(Exercise requirements) Give only the number of lines in these records that contain the word "drawn".

(Dataset)

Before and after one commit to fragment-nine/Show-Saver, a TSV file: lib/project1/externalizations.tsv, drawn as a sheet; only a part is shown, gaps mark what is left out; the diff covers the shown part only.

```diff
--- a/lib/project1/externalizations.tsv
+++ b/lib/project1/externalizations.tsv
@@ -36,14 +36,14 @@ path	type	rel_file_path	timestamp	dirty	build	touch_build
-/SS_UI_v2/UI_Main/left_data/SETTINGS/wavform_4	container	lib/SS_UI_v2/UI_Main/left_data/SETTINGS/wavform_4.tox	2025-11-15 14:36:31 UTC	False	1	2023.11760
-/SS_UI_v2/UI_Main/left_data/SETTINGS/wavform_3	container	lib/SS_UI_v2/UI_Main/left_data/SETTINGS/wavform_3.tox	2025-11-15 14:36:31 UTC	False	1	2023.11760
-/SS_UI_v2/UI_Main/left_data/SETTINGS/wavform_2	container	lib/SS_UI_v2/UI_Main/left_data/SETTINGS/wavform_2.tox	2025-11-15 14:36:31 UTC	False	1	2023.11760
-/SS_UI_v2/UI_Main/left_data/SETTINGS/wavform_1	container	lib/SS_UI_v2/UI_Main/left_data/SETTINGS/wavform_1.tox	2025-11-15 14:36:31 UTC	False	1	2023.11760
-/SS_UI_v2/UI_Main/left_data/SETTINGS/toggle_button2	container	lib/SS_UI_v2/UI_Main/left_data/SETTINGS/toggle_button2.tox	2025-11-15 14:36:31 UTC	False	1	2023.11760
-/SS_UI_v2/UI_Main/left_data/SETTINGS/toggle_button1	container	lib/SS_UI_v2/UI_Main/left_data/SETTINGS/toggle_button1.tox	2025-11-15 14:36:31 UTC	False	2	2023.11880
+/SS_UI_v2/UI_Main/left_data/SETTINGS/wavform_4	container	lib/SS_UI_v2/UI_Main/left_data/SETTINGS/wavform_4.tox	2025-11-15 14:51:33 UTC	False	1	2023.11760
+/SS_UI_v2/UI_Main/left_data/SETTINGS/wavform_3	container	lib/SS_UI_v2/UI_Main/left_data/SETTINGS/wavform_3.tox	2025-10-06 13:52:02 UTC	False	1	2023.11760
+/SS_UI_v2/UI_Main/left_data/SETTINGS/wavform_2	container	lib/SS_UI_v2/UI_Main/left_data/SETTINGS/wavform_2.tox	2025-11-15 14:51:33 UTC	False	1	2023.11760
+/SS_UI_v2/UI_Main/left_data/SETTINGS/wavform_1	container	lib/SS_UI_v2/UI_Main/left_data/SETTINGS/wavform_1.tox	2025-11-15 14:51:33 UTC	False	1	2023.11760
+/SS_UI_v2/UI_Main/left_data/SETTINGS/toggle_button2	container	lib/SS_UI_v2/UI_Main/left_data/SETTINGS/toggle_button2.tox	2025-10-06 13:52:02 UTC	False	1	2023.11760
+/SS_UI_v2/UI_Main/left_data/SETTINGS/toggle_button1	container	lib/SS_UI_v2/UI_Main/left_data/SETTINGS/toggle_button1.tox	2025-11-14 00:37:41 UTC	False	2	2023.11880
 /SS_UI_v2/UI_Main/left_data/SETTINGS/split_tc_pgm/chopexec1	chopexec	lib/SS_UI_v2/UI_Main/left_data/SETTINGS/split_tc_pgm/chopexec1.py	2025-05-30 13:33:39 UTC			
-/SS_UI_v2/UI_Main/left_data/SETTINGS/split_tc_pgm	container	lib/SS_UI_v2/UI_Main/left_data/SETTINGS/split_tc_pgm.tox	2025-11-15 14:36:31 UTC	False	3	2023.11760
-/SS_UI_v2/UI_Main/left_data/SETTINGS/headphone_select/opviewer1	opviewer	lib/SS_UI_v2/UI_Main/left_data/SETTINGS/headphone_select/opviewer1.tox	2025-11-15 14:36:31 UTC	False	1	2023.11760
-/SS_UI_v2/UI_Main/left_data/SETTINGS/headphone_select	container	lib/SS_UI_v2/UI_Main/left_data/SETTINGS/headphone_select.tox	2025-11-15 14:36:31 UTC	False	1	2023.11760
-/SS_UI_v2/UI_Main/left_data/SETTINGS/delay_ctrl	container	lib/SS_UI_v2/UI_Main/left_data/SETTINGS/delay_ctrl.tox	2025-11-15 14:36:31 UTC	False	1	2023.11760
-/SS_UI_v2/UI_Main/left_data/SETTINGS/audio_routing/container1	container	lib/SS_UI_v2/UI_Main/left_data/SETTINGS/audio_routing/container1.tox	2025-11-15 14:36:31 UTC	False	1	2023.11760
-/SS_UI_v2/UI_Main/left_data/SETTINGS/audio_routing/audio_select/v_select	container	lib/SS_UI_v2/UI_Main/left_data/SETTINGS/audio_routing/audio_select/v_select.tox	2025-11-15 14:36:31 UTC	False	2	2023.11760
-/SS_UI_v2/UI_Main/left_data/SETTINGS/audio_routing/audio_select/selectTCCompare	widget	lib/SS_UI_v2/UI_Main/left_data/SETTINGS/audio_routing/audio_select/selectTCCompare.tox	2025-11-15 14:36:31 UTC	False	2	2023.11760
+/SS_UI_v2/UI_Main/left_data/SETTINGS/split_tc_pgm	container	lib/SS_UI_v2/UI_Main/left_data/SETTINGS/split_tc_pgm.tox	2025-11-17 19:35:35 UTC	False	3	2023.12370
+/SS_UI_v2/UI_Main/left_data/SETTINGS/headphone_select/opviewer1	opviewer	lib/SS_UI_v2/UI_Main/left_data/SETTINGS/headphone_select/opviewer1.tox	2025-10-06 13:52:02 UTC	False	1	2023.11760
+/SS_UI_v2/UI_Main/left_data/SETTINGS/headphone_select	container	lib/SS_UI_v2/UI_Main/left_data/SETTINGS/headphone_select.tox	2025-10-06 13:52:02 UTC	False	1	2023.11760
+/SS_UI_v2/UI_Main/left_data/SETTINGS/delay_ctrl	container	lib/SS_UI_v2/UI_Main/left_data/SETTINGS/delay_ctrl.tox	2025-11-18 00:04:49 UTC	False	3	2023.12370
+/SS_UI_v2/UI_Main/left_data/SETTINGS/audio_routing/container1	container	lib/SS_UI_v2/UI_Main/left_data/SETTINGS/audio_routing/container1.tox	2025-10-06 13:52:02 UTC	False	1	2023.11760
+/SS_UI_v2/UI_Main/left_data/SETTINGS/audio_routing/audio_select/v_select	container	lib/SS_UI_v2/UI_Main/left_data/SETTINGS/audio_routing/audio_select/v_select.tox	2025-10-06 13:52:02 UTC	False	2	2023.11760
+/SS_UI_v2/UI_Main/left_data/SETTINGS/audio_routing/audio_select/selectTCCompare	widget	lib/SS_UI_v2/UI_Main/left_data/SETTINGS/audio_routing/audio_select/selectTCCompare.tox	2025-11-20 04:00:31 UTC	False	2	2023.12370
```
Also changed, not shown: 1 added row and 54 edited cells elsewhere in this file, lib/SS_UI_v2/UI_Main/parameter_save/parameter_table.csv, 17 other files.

...

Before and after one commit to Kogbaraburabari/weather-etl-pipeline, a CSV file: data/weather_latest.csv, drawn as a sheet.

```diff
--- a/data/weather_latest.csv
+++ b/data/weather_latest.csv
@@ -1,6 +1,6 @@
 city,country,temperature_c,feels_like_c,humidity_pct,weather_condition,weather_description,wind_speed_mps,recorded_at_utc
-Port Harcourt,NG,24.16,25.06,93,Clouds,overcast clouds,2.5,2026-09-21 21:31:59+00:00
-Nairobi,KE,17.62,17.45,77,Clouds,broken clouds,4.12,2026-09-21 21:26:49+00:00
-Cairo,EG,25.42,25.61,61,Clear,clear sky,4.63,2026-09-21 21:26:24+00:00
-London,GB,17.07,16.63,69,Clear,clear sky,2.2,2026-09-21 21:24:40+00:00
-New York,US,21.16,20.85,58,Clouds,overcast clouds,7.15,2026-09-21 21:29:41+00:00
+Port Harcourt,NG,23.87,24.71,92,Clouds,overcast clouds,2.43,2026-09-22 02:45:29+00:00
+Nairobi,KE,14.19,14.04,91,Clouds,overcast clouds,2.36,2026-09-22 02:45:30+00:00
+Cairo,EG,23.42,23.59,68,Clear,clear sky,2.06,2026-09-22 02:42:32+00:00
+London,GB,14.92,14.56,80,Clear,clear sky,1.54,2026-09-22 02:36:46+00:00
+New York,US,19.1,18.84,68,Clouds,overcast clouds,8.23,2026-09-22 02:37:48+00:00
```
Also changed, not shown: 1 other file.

--

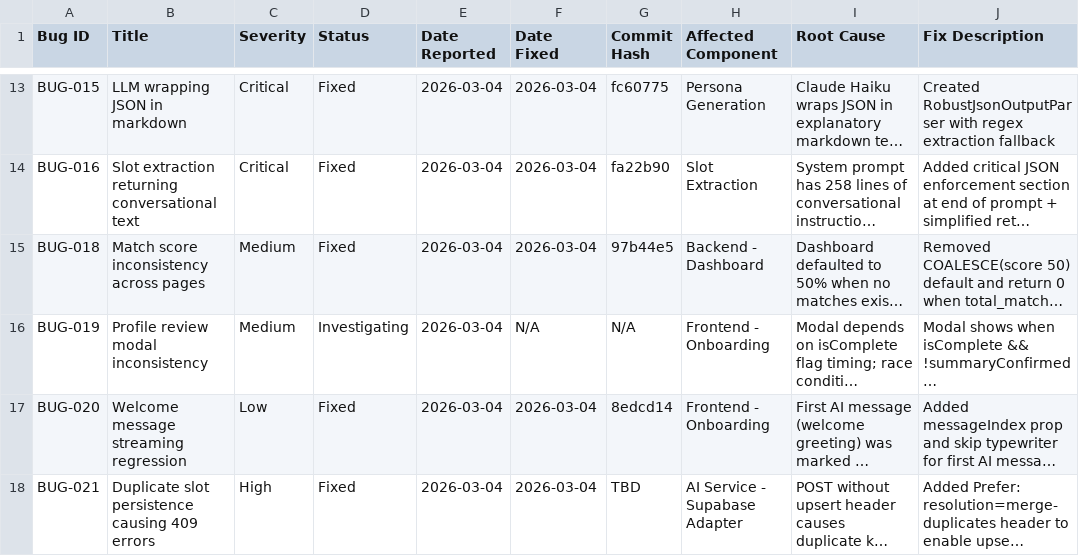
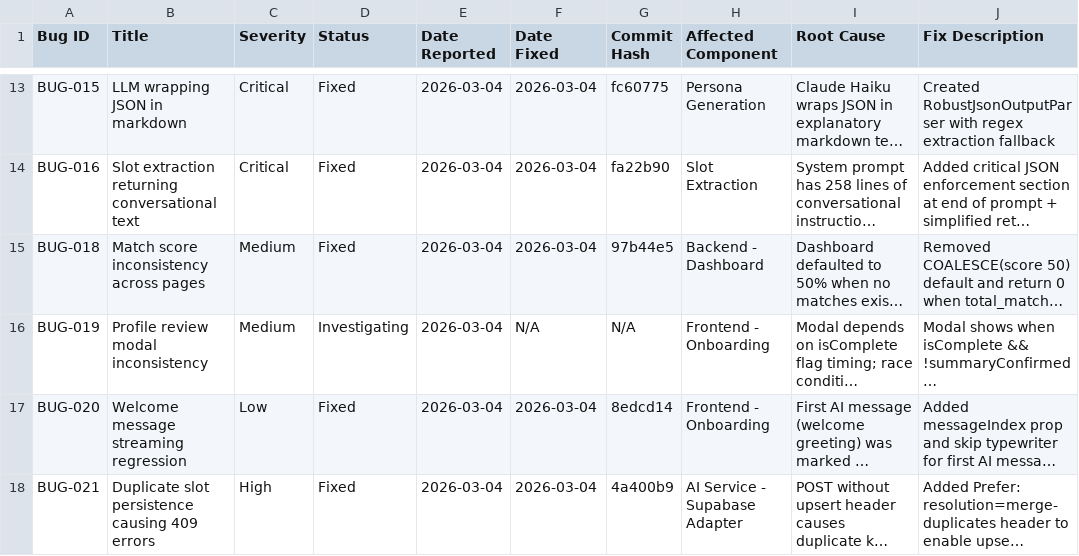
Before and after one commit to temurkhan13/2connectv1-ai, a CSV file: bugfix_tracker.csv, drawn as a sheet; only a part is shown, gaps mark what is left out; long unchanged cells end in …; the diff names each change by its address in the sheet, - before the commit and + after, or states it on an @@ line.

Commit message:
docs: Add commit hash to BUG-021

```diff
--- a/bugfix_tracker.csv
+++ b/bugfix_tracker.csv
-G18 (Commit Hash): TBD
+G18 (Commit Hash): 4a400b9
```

(Finished exercise) 3